● **Task goal**
Go through the data below. List every line that holds the word "subgraph".

(Detected change data)
***
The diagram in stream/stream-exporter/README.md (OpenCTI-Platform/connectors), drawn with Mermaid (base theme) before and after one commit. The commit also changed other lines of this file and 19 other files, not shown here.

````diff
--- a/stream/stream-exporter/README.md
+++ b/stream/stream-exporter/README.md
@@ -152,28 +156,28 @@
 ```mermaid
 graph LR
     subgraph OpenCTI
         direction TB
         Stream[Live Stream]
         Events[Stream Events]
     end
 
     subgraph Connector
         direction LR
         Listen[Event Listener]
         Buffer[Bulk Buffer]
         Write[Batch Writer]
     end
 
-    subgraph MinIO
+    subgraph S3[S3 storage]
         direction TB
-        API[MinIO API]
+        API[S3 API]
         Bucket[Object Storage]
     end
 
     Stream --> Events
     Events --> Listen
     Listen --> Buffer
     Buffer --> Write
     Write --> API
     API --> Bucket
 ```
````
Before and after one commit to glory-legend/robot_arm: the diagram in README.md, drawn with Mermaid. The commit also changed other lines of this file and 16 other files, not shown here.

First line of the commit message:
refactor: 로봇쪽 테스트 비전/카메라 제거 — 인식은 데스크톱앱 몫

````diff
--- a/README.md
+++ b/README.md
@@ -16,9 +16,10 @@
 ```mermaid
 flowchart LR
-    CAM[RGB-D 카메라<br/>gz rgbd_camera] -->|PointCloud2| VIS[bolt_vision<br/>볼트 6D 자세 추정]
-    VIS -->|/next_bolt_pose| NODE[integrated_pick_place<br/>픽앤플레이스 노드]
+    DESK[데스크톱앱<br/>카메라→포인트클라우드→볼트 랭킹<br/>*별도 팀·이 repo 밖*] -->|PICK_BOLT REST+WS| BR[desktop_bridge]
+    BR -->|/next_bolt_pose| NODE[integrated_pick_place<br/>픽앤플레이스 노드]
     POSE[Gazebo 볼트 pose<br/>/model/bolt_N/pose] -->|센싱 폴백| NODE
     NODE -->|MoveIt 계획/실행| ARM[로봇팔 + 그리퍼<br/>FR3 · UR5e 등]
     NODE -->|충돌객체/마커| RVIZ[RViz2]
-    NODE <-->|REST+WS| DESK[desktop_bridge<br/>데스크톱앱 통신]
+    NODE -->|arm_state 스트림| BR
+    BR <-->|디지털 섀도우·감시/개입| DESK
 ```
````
***
● **Reply to the task**
     subgraph OpenCTI
     subgraph Connector
-    subgraph MinIO
+    subgraph S3[S3 storage]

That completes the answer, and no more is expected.